[Exercise data — start]

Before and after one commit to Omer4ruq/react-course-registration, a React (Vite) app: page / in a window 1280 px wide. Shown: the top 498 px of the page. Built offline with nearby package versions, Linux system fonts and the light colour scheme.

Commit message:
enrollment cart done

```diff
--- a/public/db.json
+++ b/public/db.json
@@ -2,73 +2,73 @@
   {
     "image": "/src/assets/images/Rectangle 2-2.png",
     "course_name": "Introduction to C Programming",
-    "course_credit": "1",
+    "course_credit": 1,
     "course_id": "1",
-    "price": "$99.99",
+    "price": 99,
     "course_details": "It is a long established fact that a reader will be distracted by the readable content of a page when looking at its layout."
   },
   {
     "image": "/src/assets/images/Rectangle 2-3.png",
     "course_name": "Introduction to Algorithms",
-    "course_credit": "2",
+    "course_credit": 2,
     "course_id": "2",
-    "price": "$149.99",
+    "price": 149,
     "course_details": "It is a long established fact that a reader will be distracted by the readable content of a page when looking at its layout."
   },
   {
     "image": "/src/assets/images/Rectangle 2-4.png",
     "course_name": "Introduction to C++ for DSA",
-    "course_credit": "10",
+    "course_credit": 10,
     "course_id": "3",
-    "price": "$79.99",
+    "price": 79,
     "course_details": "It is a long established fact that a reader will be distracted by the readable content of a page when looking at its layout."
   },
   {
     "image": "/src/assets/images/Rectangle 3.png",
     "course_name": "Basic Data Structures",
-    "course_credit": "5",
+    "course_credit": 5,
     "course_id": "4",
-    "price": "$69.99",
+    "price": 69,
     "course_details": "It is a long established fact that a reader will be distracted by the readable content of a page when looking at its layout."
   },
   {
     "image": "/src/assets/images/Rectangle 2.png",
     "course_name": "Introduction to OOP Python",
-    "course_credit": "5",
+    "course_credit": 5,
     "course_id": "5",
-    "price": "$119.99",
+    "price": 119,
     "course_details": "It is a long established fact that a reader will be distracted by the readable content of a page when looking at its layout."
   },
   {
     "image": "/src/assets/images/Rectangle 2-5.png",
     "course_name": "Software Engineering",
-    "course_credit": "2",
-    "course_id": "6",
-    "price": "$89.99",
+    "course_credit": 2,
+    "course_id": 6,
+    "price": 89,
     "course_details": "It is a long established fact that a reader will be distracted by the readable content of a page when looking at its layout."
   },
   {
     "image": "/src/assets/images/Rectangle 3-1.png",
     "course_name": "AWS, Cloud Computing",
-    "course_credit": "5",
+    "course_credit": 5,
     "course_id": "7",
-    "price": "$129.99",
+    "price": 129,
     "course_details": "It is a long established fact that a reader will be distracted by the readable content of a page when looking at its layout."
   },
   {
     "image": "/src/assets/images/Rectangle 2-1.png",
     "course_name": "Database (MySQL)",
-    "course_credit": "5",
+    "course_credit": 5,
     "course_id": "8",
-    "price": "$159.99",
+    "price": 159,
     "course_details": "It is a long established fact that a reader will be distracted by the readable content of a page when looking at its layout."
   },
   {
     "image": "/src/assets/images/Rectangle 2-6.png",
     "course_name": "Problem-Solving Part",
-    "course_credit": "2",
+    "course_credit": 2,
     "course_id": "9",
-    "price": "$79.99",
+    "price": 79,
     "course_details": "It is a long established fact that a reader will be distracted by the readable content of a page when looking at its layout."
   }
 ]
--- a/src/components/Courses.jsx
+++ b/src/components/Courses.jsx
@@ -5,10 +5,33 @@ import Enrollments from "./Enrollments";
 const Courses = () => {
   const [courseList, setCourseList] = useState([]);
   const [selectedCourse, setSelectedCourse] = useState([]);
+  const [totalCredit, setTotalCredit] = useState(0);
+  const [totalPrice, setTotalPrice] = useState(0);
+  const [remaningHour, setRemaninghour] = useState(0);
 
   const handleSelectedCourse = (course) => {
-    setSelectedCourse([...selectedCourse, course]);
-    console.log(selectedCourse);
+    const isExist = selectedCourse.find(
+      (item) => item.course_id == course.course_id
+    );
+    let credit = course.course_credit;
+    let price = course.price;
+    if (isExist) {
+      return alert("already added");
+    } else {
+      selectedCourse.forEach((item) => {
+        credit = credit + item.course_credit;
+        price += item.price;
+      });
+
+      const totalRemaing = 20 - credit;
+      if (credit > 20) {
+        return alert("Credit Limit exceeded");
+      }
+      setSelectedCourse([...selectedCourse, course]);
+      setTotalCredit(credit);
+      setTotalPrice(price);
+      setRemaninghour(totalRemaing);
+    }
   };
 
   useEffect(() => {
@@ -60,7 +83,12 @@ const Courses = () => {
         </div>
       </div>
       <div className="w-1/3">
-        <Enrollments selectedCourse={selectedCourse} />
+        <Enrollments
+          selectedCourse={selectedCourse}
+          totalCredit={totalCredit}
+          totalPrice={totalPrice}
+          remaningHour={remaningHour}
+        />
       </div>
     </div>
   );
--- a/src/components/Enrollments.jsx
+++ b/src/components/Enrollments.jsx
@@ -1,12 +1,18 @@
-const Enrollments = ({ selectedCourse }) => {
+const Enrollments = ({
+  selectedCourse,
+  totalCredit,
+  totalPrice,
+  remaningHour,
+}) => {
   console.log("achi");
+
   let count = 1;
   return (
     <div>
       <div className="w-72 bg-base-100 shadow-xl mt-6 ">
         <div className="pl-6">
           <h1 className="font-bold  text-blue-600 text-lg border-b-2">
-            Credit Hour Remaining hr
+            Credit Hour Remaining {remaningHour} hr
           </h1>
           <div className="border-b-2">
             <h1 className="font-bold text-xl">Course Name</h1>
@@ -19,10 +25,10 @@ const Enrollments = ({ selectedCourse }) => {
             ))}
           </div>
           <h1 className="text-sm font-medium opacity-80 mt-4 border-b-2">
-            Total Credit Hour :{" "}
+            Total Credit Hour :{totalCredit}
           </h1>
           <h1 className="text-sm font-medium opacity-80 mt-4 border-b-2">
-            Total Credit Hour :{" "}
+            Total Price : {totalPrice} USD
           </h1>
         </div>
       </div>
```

[Exercise data — finish]

▶ **Exercise aim**:
Print every line of the listing shown above, exactly.

▶ **Answer space**:
Before and after one commit to Omer4ruq/react-course-registration, a React (Vite) app: page / in a window 1280 px wide. Shown: the top 498 px of the page. Built offline with nearby package versions, Linux system fonts and the light colour scheme.

Commit message:
enrollment cart done

```diff
--- a/public/db.json
+++ b/public/db.json
@@ -2,73 +2,73 @@
   {
     "image": "/src/assets/images/Rectangle 2-2.png",
     "course_name": "Introduction to C Programming",
-    "course_credit": "1",
+    "course_credit": 1,
     "course_id": "1",
-    "price": "$99.99",
+    "price": 99,
     "course_details": "It is a long established fact that a reader will be distracted by the readable content of a page when looking at its layout."
   },
   {
     "image": "/src/assets/images/Rectangle 2-3.png",
     "course_name": "Introduction to Algorithms",
-    "course_credit": "2",
+    "course_credit": 2,
     "course_id": "2",
-    "price": "$149.99",
+    "price": 149,
     "course_details": "It is a long established fact that a reader will be distracted by the readable content of a page when looking at its layout."
   },
   {
     "image": "/src/assets/images/Rectangle 2-4.png",
     "course_name": "Introduction to C++ for DSA",
-    "course_credit": "10",
+    "course_credit": 10,
     "course_id": "3",
-    "price": "$79.99",
+    "price": 79,
     "course_details": "It is a long established fact that a reader will be distracted by the readable content of a page when looking at its layout."
   },
   {
     "image": "/src/assets/images/Rectangle 3.png",
     "course_name": "Basic Data Structures",
-    "course_credit": "5",
+    "course_credit": 5,
     "course_id": "4",
-    "price": "$69.99",
+    "price": 69,
     "course_details": "It is a long established fact that a reader will be distracted by the readable content of a page when looking at its layout."
   },
   {
     "image": "/src/assets/images/Rectangle 2.png",
     "course_name": "Introduction to OOP Python",
-    "course_credit": "5",
+    "course_credit": 5,
     "course_id": "5",
-    "price": "$119.99",
+    "price": 119,
     "course_details": "It is a long established fact that a reader will be distracted by the readable content of a page when looking at its layout."
   },
   {
     "image": "/src/assets/images/Rectangle 2-5.png",
     "course_name": "Software Engineering",
-    "course_credit": "2",
-    "course_id": "6",
-    "price": "$89.99",
+    "course_credit": 2,
+    "course_id": 6,
+    "price": 89,
     "course_details": "It is a long established fact that a reader will be distracted by the readable content of a page when looking at its layout."
   },
   {
     "image": "/src/assets/images/Rectangle 3-1.png",
     "course_name": "AWS, Cloud Computing",
-    "course_credit": "5",
+    "course_credit": 5,
     "course_id": "7",
-    "price": "$129.99",
+    "price": 129,
     "course_details": "It is a long established fact that a reader will be distracted by the readable content of a page when looking at its layout."
   },
   {
     "image": "/src/assets/images/Rectangle 2-1.png",
     "course_name": "Database (MySQL)",
-    "course_credit": "5",
+    "course_credit": 5,
     "course_id": "8",
-    "price": "$159.99",
+    "price": 159,
     "course_details": "It is a long established fact that a reader will be distracted by the readable content of a page when looking at its layout."
   },
   {
     "image": "/src/assets/images/Rectangle 2-6.png",
     "course_name": "Problem-Solving Part",
-    "course_credit": "2",
+    "course_credit": 2,
     "course_id": "9",
-    "price": "$79.99",
+    "price": 79,
     "course_details": "It is a long established fact that a reader will be distracted by the readable content of a page when looking at its layout."
   }
 ]
--- a/src/components/Courses.jsx
+++ b/src/components/Courses.jsx
@@ -5,10 +5,33 @@ import Enrollments from "./Enrollments";
 const Courses = () => {
   const [courseList, setCourseList] = useState([]);
   const [selectedCourse, setSelectedCourse] = useState([]);
+  const [totalCredit, setTotalCredit] = useState(0);
+  const [totalPrice, setTotalPrice] = useState(0);
+  const [remaningHour, setRemaninghour] = useState(0);
 
   const handleSelectedCourse = (course) => {
-    setSelectedCourse([...selectedCourse, course]);
-    console.log(selectedCourse);
+    const isExist = selectedCourse.find(
+      (item) => item.course_id == course.course_id
+    );
+    let credit = course.course_credit;
+    let price = course.price;
+    if (isExist) {
+      return alert("already added");
+    } else {
+      selectedCourse.forEach((item) => {
+        credit = credit + item.course_credit;
+        price += item.price;
+      });
+
+      const totalRemaing = 20 - credit;
+      if (credit > 20) {
+        return alert("Credit Limit exceeded");
+      }
+      setSelectedCourse([...selectedCourse, course]);
+      setTotalCredit(credit);
+      setTotalPrice(price);
+      setRemaninghour(totalRemaing);
+    }
   };
 
   useEffect(() => {
@@ -60,7 +83,12 @@ const Courses = () => {
         </div>
       </div>
       <div className="w-1/3">
-        <Enrollments selectedCourse={selectedCourse} />
+        <Enrollments
+          selectedCourse={selectedCourse}
+          totalCredit={totalCredit}
+          totalPrice={totalPrice}
+          remaningHour={remaningHour}
+        />
       </div>
     </div>
   );
--- a/src/components/Enrollments.jsx
+++ b/src/components/Enrollments.jsx
@@ -1,12 +1,18 @@
-const Enrollments = ({ selectedCourse }) => {
+const Enrollments = ({
+  selectedCourse,
+  totalCredit,
+  totalPrice,
+  remaningHour,
+}) => {
   console.log("achi");
+
   let count = 1;
   return (
     <div>
       <div className="w-72 bg-base-100 shadow-xl mt-6 ">
         <div className="pl-6">
           <h1 className="font-bold  text-blue-600 text-lg border-b-2">
-            Credit Hour Remaining hr
+            Credit Hour Remaining {remaningHour} hr
           </h1>
           <div className="border-b-2">
             <h1 className="font-bold text-xl">Course Name</h1>
@@ -19,10 +25,10 @@ const Enrollments = ({ selectedCourse }) => {
             ))}
           </div>
           <h1 className="text-sm font-medium opacity-80 mt-4 border-b-2">
-            Total Credit Hour :{" "}
+            Total Credit Hour :{totalCredit}
           </h1>
           <h1 className="text-sm font-medium opacity-80 mt-4 border-b-2">
-            Total Credit Hour :{" "}
+            Total Price : {totalPrice} USD
           </h1>
         </div>
       </div>
```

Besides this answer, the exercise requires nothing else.